(Extracted information)

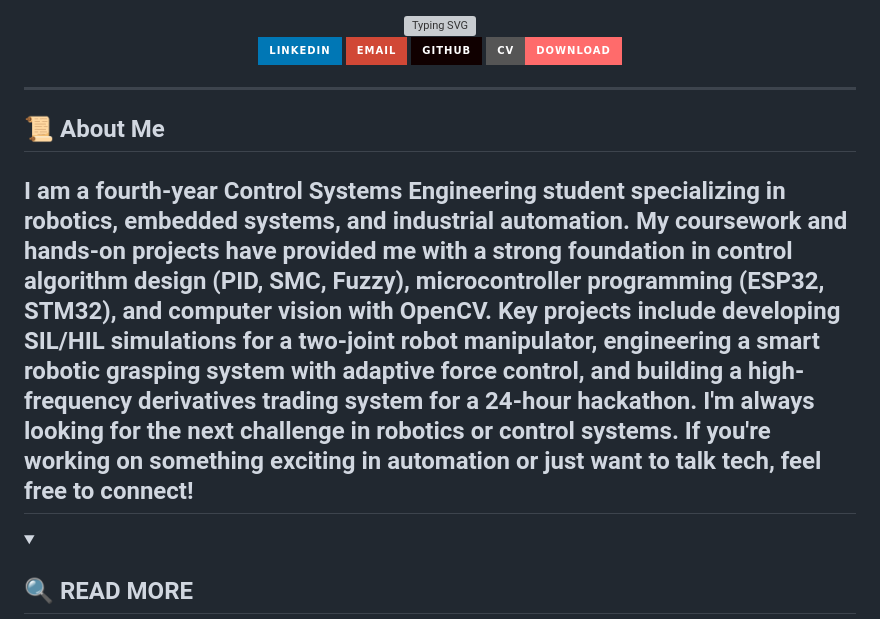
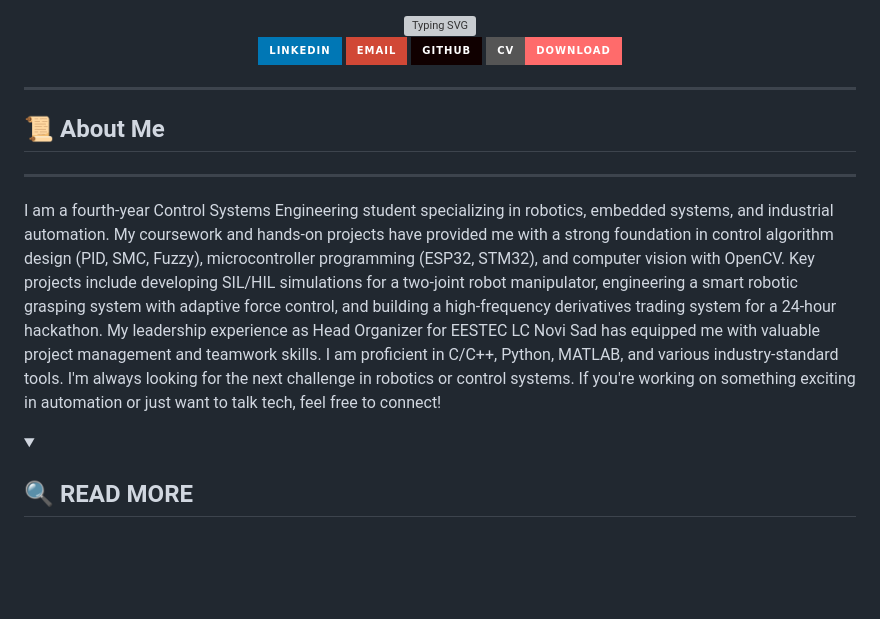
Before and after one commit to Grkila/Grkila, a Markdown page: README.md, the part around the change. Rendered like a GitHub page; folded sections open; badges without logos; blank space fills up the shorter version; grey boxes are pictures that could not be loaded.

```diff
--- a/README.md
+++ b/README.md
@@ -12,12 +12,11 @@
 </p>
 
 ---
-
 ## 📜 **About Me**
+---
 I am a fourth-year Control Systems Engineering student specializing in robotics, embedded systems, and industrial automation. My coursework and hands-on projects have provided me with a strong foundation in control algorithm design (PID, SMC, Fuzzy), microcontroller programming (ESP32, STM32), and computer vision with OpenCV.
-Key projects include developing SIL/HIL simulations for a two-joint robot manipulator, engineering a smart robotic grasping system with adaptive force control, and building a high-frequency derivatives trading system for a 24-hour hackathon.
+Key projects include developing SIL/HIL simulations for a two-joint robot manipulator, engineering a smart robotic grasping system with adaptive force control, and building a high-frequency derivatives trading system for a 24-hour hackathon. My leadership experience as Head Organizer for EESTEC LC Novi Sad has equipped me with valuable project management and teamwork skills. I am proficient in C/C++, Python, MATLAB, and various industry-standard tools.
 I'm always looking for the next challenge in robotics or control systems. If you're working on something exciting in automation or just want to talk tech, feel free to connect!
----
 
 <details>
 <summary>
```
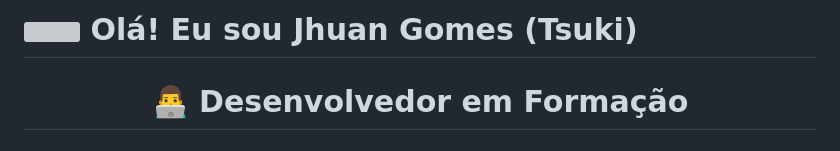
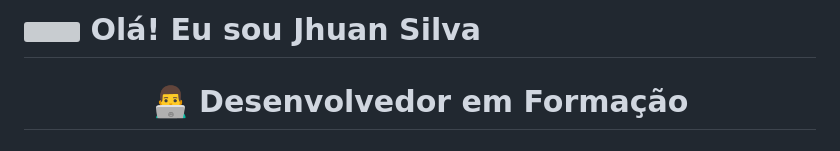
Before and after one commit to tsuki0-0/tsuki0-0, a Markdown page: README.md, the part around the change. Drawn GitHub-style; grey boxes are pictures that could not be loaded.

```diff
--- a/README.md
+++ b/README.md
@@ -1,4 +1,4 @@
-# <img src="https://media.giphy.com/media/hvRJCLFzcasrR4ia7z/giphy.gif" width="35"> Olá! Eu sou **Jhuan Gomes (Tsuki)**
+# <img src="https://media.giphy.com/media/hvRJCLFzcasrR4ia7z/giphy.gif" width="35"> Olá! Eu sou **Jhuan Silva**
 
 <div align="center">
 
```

(End Extracted information)

What you give back should match the entries above exactly, except that pictures are dropped.

Before and after one commit to Grkila/Grkila, a Markdown page: README.md, the part around the change. Rendered like a GitHub page; folded sections open; badges without logos; blank space fills up the shorter version; grey boxes are pictures that could not be loaded.

```diff
--- a/README.md
+++ b/README.md
@@ -12,12 +12,11 @@
 </p>
 
 ---
-
 ## 📜 **About Me**
+---
 I am a fourth-year Control Systems Engineering student specializing in robotics, embedded systems, and industrial automation. My coursework and hands-on projects have provided me with a strong foundation in control algorithm design (PID, SMC, Fuzzy), microcontroller programming (ESP32, STM32), and computer vision with OpenCV.
-Key projects include developing SIL/HIL simulations for a two-joint robot manipulator, engineering a smart robotic grasping system with adaptive force control, and building a high-frequency derivatives trading system for a 24-hour hackathon.
+Key projects include developing SIL/HIL simulations for a two-joint robot manipulator, engineering a smart robotic grasping system with adaptive force control, and building a high-frequency derivatives trading system for a 24-hour hackathon. My leadership experience as Head Organizer for EESTEC LC Novi Sad has equipped me with valuable project management and teamwork skills. I am proficient in C/C++, Python, MATLAB, and various industry-standard tools.
 I'm always looking for the next challenge in robotics or control systems. If you're working on something exciting in automation or just want to talk tech, feel free to connect!
----
 
 <details>
 <summary>
```
Before and after one commit to tsuki0-0/tsuki0-0, a Markdown page: README.md, the part around the change. Drawn GitHub-style; grey boxes are pictures that could not be loaded.

```diff
--- a/README.md
+++ b/README.md
@@ -1,4 +1,4 @@
-# <img src="https://media.giphy.com/media/hvRJCLFzcasrR4ia7z/giphy.gif" width="35"> Olá! Eu sou **Jhuan Gomes (Tsuki)**
+# <img src="https://media.giphy.com/media/hvRJCLFzcasrR4ia7z/giphy.gif" width="35"> Olá! Eu sou **Jhuan Silva**
 
 <div align="center">
 
```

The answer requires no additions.